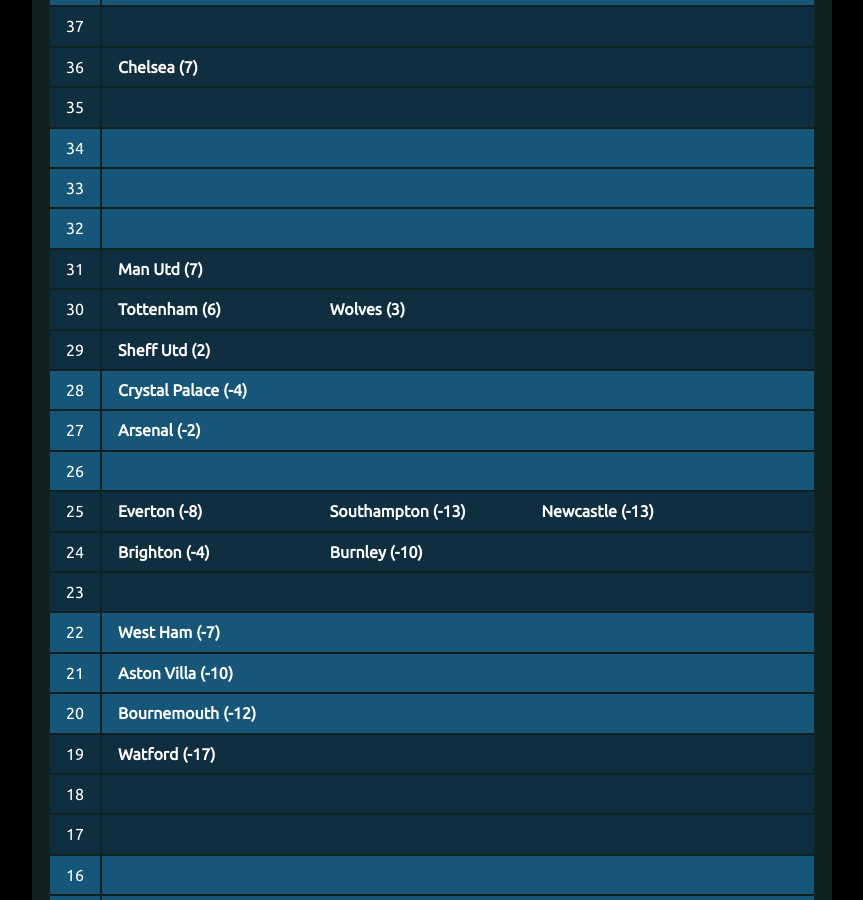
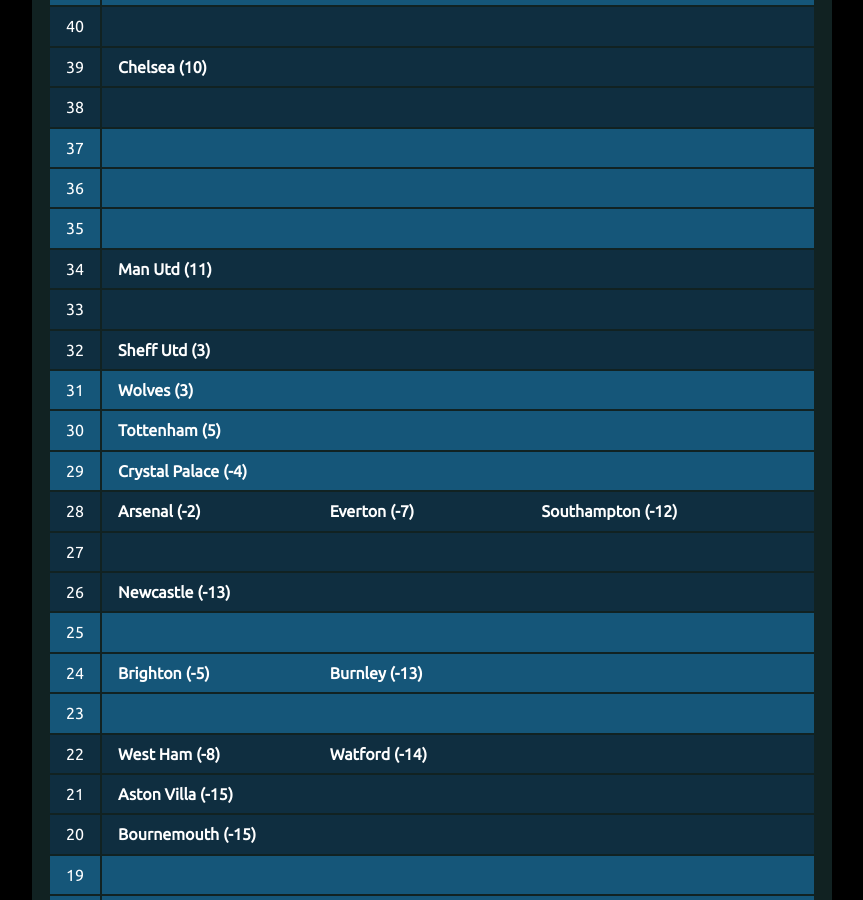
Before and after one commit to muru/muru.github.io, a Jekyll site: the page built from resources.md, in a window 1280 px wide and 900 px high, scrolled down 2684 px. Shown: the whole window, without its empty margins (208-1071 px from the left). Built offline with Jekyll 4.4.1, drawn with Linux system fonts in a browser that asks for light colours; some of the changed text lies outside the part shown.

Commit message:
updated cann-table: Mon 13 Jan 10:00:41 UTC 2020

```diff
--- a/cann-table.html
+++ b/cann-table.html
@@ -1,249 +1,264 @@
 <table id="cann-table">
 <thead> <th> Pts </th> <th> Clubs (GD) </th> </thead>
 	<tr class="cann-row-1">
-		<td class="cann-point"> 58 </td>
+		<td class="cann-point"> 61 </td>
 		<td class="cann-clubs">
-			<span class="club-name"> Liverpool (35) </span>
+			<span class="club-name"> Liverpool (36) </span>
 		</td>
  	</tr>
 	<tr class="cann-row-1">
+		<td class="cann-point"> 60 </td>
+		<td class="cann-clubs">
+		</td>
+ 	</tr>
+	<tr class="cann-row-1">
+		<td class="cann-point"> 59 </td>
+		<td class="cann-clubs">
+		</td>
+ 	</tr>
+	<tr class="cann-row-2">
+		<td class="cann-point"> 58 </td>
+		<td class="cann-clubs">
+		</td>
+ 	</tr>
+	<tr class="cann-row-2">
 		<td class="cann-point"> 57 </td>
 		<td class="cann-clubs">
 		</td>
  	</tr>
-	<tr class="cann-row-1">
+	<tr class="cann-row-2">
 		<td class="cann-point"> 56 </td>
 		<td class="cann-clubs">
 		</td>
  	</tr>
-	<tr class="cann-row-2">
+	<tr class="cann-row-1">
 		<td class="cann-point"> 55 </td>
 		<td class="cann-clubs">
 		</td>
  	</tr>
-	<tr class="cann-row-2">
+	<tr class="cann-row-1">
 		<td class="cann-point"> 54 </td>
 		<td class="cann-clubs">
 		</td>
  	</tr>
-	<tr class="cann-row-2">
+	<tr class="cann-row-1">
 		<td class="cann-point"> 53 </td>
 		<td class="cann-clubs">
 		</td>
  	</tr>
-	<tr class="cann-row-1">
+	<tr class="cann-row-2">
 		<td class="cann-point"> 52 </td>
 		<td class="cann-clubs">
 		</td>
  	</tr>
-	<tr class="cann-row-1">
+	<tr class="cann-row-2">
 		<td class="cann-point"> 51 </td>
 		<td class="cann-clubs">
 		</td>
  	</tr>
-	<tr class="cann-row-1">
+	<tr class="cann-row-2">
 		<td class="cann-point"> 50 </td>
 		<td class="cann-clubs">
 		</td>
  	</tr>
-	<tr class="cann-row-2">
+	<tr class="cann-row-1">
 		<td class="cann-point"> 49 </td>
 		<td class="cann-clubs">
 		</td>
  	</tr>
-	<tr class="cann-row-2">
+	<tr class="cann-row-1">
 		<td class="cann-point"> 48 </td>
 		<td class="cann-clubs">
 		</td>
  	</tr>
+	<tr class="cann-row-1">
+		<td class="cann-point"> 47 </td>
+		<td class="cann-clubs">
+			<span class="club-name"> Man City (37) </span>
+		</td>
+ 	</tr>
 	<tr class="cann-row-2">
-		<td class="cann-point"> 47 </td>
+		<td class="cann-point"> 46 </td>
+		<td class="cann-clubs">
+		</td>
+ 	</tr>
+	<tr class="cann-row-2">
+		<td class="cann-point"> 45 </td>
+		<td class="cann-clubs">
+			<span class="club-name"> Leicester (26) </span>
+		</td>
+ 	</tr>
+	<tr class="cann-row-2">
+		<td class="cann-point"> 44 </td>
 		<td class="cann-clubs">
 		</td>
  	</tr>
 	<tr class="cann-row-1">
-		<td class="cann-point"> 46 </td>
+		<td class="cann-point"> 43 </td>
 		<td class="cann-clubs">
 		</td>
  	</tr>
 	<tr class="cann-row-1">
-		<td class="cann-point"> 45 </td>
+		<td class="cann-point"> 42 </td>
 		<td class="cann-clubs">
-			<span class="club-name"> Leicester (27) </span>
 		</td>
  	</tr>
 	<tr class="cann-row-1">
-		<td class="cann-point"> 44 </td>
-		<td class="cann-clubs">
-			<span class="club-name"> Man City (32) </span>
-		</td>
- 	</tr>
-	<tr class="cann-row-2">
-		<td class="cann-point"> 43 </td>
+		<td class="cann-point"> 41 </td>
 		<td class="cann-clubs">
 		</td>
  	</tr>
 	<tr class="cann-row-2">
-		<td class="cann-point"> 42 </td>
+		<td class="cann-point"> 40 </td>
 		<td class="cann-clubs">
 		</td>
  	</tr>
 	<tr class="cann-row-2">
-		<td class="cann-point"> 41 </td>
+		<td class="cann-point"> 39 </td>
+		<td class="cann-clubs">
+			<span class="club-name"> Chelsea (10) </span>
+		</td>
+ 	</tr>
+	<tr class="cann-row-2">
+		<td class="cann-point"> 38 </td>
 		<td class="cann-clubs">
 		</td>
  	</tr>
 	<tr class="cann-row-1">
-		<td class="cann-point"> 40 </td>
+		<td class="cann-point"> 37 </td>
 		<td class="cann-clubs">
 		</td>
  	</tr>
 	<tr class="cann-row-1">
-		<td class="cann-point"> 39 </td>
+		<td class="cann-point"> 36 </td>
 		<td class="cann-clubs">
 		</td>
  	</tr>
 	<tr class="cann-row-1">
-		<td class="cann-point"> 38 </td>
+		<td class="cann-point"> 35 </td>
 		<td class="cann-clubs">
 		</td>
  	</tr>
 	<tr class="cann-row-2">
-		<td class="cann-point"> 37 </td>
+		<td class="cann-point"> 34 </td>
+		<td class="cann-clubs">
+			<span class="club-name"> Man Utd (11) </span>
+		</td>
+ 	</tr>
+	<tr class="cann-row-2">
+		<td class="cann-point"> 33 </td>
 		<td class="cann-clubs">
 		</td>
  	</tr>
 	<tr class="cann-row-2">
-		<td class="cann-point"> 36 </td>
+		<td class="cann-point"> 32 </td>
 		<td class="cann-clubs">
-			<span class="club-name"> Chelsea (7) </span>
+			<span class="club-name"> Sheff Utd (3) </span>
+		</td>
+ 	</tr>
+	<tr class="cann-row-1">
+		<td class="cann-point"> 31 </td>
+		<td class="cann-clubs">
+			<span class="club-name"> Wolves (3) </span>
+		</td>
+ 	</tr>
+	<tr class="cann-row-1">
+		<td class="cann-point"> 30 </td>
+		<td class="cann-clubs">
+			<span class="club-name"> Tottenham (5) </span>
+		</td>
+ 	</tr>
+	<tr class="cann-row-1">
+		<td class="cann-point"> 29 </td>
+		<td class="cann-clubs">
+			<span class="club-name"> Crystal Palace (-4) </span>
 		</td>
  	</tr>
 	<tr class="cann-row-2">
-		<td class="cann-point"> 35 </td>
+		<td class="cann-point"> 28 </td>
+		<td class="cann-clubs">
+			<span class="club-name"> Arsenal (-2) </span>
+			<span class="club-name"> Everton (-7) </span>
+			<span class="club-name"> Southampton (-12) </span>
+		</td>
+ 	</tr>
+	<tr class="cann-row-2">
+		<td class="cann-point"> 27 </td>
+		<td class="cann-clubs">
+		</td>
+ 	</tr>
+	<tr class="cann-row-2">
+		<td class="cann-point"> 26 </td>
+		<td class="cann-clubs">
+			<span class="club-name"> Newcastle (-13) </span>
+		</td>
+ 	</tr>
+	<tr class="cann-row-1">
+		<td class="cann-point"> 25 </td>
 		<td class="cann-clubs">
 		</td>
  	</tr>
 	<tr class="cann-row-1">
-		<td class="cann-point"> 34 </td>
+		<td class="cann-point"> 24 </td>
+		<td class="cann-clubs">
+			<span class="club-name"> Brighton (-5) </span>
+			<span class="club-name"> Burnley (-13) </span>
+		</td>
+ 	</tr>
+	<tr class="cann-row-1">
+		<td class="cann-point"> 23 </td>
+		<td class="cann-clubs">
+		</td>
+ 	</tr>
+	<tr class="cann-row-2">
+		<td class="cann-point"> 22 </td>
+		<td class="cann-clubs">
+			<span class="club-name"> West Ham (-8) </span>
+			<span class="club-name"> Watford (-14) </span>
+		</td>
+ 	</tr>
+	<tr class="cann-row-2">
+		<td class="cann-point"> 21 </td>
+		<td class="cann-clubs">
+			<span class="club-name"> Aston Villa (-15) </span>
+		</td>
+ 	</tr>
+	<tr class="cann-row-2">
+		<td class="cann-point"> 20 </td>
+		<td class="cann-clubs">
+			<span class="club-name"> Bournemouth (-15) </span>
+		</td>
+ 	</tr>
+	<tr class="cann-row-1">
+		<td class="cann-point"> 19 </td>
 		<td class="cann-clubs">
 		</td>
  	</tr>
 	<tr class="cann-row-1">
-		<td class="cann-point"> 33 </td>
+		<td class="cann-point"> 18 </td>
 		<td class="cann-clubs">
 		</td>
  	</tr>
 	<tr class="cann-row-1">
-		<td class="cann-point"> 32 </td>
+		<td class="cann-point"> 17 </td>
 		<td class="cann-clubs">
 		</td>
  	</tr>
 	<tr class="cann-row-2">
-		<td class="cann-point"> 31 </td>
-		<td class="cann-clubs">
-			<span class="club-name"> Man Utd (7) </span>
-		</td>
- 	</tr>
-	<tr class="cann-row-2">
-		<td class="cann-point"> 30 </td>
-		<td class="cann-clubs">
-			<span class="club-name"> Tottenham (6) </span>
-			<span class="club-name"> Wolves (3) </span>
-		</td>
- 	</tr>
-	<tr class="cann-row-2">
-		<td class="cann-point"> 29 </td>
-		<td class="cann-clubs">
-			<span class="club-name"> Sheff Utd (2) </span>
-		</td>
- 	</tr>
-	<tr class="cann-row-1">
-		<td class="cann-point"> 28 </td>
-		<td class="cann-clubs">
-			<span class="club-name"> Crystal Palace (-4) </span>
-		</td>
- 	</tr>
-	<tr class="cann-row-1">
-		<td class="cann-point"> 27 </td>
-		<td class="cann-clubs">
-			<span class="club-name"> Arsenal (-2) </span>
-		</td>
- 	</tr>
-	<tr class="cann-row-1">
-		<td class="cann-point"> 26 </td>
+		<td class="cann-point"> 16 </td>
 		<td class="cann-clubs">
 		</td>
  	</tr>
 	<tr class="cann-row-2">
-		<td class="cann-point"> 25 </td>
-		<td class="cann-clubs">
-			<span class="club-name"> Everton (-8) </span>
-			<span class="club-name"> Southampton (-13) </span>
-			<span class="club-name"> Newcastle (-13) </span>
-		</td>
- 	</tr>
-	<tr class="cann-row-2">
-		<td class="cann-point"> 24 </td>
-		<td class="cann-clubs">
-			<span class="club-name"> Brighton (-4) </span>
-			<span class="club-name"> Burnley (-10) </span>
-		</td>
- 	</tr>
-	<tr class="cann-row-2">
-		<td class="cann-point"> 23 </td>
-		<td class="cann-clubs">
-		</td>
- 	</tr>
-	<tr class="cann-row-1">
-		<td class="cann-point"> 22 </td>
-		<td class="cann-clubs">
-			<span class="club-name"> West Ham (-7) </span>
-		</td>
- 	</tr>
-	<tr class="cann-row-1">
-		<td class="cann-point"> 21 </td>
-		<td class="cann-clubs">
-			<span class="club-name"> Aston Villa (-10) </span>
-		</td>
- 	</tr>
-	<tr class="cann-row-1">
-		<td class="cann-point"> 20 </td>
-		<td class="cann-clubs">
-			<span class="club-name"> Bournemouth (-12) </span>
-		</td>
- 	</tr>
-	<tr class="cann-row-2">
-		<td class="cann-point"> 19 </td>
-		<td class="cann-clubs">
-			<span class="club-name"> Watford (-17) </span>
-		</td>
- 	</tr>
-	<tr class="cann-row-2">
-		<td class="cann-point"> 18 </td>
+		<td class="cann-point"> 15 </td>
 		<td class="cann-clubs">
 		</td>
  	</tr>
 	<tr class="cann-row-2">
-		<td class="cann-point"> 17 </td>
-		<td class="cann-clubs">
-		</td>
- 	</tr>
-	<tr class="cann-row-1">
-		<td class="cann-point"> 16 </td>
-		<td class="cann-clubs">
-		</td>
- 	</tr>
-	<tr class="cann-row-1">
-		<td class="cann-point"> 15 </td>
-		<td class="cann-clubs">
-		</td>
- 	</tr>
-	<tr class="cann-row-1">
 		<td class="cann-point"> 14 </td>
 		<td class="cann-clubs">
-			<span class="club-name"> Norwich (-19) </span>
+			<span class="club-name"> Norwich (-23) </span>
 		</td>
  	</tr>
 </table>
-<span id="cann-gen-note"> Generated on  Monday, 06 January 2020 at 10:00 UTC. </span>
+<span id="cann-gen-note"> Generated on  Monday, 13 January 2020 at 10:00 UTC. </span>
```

### What you will do
Copy out the lines above with "City" in them.

### Task answer
+			<span class="club-name"> Man City (37) </span>
-			<span class="club-name"> Man City (32) </span>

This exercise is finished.